Parents can’t rely on tech companies and app developers to keep their children safe in a virtual reality space, especially with billions of dollars on the table. However, this doesn’t mean that kids should not be allowed to engage with this technology that also offers fun, creative, and educational experiences. Keep in mind that technology is like any other tool. The tool may be safe as long as it is being handled properly and wisely.

To optimize a safe and positive VR experience:

  • Research apps before allowing your kids to download them.
  • Take time to explore the virtual space yourself to sample what your kids will be seeing.
  • Periodically monitor the list of apps your kids have downloaded to ensure that no unapproved apps are being used.
  • Hold your children accountable to understand and guard against potential online risks that can lead to digital injury.
    • Check out our GKIS Social Media Readiness Course. Our course is a valuable tool that teaches tweens and teens about the inherent risks of social media and ways to be prepared when encountering them.
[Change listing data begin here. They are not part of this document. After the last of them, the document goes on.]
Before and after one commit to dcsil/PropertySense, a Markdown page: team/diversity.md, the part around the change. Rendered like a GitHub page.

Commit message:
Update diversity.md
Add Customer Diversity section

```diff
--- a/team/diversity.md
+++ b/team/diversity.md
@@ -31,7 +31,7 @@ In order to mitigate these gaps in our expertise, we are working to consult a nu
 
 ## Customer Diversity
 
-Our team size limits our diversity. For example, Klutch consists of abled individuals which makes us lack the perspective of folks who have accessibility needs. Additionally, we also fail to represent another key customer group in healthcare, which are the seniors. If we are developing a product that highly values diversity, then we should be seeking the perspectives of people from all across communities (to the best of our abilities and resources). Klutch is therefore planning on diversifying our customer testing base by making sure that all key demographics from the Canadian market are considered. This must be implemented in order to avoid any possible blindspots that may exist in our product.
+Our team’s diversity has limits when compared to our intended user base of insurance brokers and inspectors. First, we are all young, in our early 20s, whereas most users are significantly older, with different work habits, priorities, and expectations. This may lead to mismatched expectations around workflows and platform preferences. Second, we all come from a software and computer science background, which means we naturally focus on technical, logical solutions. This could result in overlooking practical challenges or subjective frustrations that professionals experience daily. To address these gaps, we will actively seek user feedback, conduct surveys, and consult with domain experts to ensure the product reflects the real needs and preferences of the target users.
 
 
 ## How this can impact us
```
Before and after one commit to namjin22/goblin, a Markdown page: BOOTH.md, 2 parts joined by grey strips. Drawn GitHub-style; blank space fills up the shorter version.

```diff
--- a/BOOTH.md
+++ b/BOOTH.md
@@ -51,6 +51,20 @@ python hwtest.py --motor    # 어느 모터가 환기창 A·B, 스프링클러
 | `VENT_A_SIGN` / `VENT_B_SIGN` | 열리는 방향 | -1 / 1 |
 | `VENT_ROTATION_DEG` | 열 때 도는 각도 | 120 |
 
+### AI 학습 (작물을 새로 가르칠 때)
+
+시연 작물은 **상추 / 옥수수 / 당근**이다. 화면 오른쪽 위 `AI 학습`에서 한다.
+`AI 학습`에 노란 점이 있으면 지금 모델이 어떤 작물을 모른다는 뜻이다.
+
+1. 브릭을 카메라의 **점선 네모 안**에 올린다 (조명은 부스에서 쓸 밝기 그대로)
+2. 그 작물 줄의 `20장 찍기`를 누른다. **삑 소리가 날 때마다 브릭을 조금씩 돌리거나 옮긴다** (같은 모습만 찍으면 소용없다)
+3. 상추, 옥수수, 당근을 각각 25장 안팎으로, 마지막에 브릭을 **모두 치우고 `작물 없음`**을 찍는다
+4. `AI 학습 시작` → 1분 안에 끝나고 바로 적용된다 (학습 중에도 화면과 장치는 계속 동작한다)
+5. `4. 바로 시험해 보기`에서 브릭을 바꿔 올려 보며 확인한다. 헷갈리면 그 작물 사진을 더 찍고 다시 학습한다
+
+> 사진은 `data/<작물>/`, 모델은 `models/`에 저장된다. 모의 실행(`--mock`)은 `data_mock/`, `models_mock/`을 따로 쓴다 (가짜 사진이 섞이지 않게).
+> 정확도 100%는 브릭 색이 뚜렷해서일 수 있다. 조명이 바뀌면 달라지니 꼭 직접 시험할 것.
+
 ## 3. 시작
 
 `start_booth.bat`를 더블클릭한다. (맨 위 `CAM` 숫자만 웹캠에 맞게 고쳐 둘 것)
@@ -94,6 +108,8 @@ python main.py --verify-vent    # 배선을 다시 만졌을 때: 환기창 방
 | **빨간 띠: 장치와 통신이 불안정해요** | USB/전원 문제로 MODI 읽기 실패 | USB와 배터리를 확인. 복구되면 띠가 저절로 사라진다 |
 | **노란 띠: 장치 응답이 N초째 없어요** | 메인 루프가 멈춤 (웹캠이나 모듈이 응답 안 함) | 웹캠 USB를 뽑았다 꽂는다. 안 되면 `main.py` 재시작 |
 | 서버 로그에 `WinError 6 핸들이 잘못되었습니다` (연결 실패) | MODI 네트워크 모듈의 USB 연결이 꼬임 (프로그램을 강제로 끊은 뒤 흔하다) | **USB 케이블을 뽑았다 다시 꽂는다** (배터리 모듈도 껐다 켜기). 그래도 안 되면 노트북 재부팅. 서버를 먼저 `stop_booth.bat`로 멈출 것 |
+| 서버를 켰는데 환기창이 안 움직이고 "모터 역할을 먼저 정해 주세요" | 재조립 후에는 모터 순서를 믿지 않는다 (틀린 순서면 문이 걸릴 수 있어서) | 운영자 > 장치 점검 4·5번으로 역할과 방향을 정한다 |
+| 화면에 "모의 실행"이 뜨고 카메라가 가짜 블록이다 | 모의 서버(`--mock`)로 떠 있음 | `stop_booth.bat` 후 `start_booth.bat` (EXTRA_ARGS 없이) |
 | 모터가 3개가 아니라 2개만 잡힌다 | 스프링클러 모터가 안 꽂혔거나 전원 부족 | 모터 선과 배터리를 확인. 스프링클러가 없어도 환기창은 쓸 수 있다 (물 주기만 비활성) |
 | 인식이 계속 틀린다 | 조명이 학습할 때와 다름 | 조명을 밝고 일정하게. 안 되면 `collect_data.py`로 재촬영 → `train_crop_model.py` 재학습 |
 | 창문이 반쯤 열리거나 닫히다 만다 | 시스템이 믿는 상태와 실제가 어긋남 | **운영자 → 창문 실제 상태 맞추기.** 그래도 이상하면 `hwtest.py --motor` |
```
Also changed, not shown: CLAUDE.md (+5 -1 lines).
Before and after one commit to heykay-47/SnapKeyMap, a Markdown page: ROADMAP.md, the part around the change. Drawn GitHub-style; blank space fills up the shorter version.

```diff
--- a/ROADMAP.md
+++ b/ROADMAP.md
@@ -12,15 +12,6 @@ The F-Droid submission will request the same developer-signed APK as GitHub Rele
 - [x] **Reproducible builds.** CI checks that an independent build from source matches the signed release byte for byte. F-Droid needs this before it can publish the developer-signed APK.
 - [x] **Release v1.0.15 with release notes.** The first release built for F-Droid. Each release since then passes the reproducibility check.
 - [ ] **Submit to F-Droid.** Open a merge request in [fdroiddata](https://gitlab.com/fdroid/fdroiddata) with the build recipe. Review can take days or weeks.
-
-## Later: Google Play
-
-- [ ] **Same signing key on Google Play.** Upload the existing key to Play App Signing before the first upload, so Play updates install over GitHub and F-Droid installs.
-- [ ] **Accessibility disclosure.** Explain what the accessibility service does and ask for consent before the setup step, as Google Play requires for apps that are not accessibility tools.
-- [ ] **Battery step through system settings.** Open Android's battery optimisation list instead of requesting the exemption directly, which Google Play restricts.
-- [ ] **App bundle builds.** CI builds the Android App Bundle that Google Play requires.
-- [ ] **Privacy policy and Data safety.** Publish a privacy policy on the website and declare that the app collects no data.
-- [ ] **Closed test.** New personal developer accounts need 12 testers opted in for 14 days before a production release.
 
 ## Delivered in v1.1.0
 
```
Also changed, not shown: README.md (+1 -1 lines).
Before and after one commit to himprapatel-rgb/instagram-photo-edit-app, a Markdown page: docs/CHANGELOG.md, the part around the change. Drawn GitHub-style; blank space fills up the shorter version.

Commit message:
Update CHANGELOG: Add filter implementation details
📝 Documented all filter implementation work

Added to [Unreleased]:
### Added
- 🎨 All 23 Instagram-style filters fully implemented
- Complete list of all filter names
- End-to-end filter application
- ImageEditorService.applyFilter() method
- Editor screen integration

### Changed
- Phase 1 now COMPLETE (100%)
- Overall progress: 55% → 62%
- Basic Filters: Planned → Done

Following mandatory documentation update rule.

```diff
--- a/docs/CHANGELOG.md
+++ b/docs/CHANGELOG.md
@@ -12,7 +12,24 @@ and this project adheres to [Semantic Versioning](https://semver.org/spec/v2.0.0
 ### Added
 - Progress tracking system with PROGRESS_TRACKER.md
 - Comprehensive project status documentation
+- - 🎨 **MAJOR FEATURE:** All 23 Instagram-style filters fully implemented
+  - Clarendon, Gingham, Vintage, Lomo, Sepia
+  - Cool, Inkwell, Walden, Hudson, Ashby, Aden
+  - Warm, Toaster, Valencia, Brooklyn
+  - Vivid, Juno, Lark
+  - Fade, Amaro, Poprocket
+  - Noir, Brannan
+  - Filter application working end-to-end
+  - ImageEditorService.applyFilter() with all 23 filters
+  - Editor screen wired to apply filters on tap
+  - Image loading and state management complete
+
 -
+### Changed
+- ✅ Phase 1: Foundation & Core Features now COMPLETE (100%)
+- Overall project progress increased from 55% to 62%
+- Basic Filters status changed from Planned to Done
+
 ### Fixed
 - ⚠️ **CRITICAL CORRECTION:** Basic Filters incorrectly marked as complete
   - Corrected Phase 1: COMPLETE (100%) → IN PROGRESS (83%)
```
We also cover critical psychological wellness tools to optimize mental health and overall satisfaction.
  • Verbally check in with your kids about what their experiences in the metaverse are like.
    • If you have school-age kids, you’ll want to check out Dr. B’s GKIS Connected Family Course which offers essential tips for fostering this kind of open communication.
  • Finally, remember to be kind, create an environment that allows for open dialogue between you and your kids, and rest assured that you have provided your family with the tools to facilitate safe and healthy internet practices. For ideas on what to talk about and to stay up to date on relevant internet/gaming topics, read our weekly free articles on the GKIS Blog by signing up for our free Connected Family Agreement.

Thanks to CSUCI intern, Mackenzie Morrow for researching some of the risks of virtual reality spaces for kids and co-authoring this article.

I’m the mom psychologist who will help you GetKidsInternetSafe.

Onward to More Awesome Parenting,

Tracy S. Bennett, Ph.D.
Mom, Clinical Psychologist, CSUCI Adjunct Faculty

Photo Credits

Photo by Julia M Cameron (https://www.pexels.com/photo/photo-of-boy-using-vr-headset-4145251/)

Photo by Setyaki Irham (https://unsplash.com/photos/QGDsM8qwkEA)

Photo by Julia M Cameron (https://www.pexels.com/photo/a-father-talking-to-his-son-8841296/)

Picture of Mackenzie Morrow
Mackenzie Morrow